Aim of the task: Filter the entries, keeping every line with the word "shown".

Given data:

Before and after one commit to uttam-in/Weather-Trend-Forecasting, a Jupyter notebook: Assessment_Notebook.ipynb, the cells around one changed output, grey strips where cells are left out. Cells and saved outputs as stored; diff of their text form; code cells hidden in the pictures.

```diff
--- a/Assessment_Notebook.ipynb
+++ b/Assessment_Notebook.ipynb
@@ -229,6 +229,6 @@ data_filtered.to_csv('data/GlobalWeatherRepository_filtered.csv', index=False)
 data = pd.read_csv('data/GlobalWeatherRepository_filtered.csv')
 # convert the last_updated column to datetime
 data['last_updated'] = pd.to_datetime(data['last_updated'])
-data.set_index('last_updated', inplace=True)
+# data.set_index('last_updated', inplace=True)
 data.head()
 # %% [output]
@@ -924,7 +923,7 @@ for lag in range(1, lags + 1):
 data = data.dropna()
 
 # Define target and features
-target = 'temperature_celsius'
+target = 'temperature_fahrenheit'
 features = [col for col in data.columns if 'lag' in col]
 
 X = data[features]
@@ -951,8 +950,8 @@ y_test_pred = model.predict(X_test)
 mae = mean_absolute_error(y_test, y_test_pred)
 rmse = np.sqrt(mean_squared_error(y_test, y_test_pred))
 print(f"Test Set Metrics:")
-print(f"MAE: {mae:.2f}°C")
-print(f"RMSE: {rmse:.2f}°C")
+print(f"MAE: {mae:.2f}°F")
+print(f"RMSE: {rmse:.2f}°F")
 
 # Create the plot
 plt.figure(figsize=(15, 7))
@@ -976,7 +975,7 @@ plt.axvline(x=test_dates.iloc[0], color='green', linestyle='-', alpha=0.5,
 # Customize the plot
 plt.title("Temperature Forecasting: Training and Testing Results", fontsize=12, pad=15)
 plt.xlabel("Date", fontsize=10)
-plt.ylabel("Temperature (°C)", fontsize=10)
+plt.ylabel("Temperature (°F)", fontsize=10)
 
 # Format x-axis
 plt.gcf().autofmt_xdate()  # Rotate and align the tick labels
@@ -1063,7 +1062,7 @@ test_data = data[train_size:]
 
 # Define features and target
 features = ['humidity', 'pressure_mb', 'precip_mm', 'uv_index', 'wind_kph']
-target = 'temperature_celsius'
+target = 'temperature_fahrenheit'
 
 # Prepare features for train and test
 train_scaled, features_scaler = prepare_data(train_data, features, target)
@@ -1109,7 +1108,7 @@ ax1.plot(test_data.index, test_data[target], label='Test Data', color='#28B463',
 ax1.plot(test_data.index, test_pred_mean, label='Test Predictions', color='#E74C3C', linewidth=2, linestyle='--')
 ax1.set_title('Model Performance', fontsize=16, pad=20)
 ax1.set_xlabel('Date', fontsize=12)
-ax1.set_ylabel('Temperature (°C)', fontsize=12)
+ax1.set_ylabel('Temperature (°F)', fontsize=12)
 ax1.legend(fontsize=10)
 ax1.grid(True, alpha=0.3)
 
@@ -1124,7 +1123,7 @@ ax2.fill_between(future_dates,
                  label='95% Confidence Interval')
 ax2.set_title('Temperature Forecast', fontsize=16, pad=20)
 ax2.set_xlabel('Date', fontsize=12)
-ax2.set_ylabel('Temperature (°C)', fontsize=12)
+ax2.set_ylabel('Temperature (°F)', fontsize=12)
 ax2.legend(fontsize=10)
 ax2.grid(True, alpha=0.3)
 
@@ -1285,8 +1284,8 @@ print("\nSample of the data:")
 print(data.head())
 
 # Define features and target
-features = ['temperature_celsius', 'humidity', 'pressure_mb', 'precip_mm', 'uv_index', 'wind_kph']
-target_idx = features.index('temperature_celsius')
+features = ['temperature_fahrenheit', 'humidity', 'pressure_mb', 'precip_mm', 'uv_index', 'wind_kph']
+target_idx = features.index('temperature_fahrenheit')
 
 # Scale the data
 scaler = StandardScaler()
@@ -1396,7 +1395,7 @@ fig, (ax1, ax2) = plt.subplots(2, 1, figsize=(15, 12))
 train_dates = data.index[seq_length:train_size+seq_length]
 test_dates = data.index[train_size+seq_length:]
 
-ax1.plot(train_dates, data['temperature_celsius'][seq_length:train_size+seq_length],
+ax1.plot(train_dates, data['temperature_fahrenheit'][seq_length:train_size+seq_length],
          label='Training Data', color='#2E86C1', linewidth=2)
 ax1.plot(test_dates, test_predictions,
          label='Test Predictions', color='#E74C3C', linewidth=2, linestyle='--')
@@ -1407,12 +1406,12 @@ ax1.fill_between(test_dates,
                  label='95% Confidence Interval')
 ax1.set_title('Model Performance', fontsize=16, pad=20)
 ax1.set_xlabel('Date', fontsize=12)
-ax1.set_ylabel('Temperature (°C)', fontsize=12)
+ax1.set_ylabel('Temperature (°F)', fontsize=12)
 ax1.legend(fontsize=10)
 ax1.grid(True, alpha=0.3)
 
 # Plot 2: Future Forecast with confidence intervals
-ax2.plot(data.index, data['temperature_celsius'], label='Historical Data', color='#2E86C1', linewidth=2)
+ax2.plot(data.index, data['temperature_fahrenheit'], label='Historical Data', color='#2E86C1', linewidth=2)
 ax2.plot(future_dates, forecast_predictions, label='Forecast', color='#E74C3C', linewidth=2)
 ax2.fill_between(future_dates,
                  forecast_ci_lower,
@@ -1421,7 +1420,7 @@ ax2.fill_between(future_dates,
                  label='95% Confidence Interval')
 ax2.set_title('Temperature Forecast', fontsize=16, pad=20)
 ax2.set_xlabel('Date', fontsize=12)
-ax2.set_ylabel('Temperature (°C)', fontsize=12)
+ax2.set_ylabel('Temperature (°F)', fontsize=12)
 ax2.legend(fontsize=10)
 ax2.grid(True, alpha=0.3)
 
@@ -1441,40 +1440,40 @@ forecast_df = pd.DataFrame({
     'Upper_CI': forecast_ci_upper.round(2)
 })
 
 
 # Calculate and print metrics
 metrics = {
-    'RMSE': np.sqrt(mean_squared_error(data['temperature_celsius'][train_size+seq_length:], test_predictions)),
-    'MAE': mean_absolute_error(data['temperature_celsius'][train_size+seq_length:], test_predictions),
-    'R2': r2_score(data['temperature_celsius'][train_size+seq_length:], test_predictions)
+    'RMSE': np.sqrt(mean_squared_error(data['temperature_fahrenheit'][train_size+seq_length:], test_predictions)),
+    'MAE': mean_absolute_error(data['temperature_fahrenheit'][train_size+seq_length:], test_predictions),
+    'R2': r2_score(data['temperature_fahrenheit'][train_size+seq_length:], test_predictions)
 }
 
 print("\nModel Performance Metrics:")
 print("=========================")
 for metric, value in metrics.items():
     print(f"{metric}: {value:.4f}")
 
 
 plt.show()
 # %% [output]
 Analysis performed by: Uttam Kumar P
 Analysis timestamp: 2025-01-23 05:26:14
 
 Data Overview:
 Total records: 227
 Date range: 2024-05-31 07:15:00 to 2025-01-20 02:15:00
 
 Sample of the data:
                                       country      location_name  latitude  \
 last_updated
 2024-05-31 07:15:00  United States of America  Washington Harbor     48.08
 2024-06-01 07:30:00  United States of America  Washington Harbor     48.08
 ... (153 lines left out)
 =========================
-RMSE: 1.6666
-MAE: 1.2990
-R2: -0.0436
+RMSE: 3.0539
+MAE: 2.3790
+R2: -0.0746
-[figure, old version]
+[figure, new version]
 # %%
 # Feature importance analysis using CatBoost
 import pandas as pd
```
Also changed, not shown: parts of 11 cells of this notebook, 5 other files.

* * *

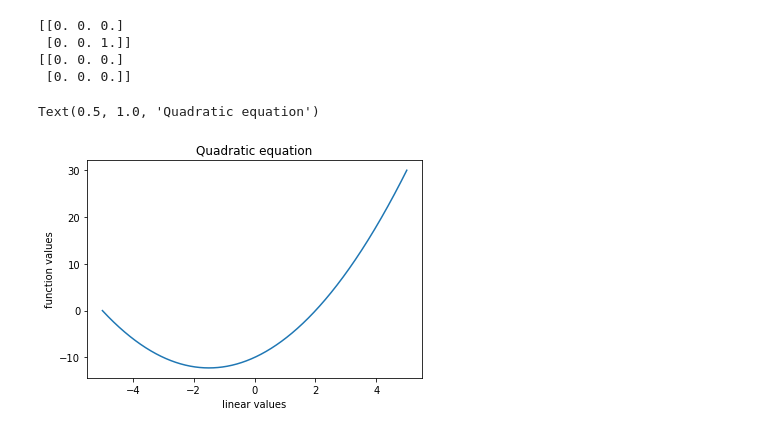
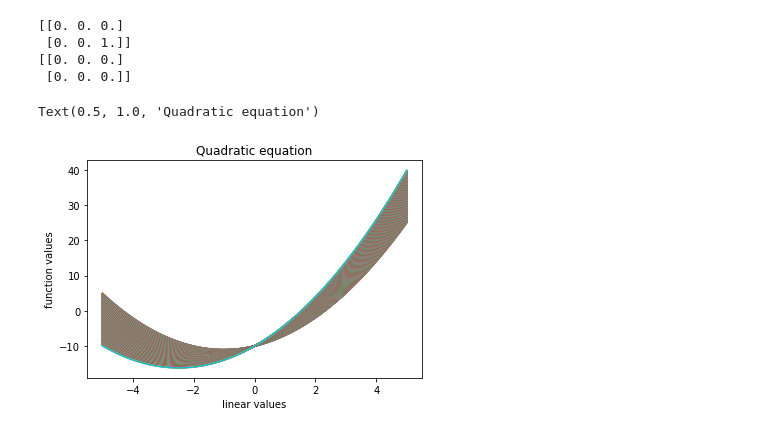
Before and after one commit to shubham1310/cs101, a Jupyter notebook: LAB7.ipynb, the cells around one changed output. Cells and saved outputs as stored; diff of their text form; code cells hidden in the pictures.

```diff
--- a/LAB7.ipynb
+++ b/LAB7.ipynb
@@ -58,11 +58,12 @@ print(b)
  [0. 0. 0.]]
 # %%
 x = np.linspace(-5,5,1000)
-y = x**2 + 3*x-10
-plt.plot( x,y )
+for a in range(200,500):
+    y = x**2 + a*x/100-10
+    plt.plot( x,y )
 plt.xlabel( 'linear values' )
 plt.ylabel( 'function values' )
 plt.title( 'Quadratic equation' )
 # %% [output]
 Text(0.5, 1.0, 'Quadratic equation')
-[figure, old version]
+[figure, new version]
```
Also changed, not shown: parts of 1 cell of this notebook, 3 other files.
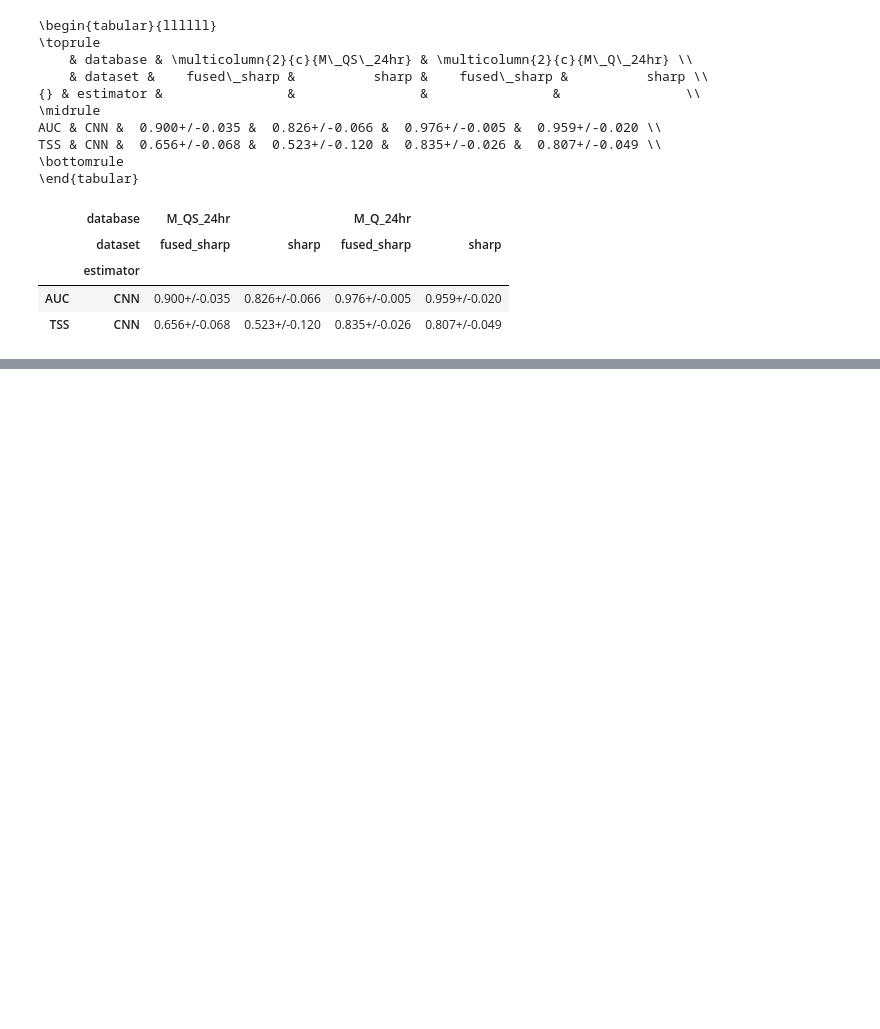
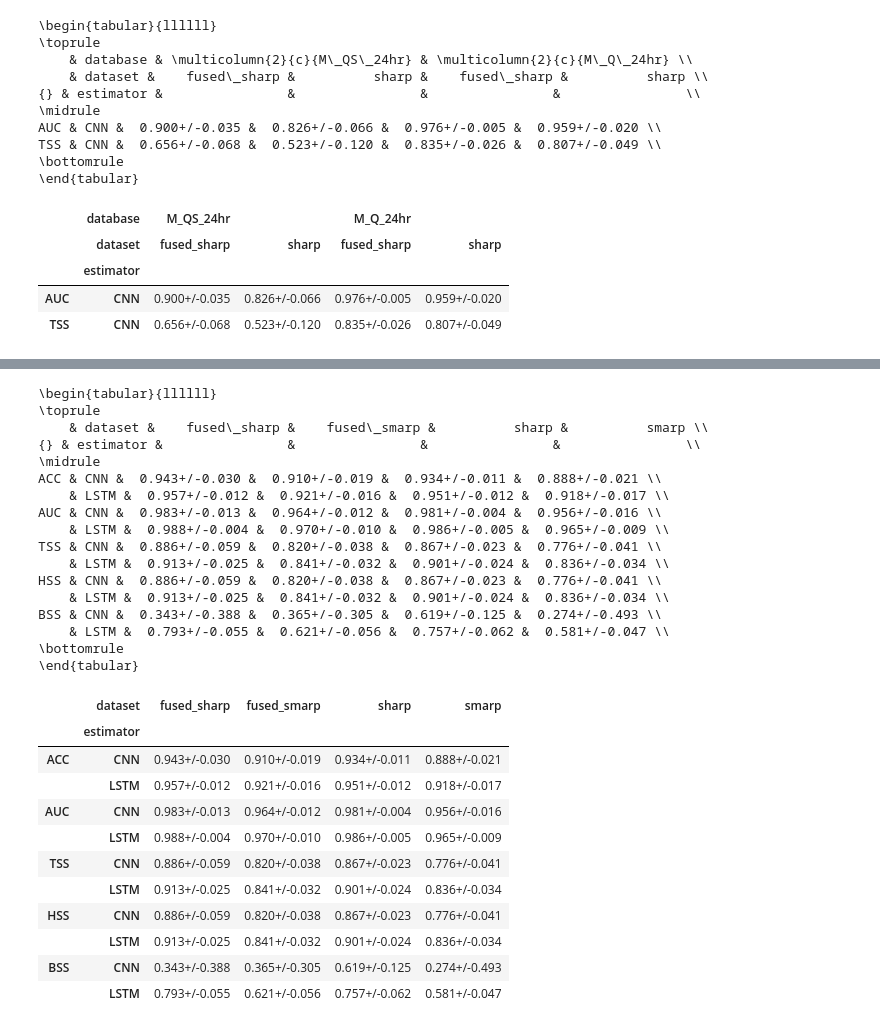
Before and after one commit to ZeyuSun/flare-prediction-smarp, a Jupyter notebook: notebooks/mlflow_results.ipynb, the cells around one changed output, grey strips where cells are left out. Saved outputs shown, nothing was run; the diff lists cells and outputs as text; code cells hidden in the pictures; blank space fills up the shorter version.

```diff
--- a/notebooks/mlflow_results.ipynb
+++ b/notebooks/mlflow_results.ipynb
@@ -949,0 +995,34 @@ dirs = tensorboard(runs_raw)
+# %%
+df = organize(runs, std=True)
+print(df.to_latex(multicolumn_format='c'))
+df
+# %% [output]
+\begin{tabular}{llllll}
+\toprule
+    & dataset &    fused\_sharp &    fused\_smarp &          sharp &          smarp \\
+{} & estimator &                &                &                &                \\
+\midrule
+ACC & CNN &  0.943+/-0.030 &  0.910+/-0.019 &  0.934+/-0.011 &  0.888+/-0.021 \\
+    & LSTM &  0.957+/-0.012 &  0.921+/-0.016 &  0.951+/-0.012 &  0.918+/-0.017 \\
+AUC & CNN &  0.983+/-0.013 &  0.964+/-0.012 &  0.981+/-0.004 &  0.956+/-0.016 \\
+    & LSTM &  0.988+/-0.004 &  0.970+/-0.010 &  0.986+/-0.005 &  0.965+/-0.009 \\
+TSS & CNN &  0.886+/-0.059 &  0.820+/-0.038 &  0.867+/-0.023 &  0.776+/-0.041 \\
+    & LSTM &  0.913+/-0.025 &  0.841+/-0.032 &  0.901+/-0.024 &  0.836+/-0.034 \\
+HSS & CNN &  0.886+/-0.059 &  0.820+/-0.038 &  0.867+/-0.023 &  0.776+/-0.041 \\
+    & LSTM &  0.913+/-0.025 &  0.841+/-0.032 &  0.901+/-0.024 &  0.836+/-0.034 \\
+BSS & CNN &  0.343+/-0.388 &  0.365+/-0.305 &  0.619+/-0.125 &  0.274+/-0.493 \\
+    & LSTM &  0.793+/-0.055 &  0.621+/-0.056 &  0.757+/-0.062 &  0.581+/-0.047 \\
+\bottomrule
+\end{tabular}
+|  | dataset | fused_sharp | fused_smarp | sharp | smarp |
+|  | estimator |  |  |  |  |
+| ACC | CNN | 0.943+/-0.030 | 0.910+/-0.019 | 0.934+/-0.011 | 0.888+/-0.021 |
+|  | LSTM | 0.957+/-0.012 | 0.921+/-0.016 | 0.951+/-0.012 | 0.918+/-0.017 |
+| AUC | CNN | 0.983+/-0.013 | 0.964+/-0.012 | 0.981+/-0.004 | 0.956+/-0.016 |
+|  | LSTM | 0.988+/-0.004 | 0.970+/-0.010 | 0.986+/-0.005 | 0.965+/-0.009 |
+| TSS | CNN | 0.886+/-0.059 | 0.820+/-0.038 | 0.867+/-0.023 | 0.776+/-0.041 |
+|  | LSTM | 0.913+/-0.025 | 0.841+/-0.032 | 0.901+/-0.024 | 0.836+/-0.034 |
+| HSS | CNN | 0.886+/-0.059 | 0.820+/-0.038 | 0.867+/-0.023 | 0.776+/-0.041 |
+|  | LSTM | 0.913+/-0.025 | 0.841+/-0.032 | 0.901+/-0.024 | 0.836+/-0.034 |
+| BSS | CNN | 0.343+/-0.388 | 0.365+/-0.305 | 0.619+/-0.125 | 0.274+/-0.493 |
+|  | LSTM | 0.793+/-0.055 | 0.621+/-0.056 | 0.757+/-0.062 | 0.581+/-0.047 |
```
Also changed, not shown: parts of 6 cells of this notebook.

Solution to the exercise:
Also changed, not shown: parts of 11 cells of this notebook, 5 other files.
Also changed, not shown: parts of 1 cell of this notebook, 3 other files.
Before and after one commit to ZeyuSun/flare-prediction-smarp, a Jupyter notebook: notebooks/mlflow_results.ipynb, the cells around one changed output, grey strips where cells are left out. Saved outputs shown, nothing was run; the diff lists cells and outputs as text; code cells hidden in the pictures; blank space fills up the shorter version.
Also changed, not shown: parts of 6 cells of this notebook.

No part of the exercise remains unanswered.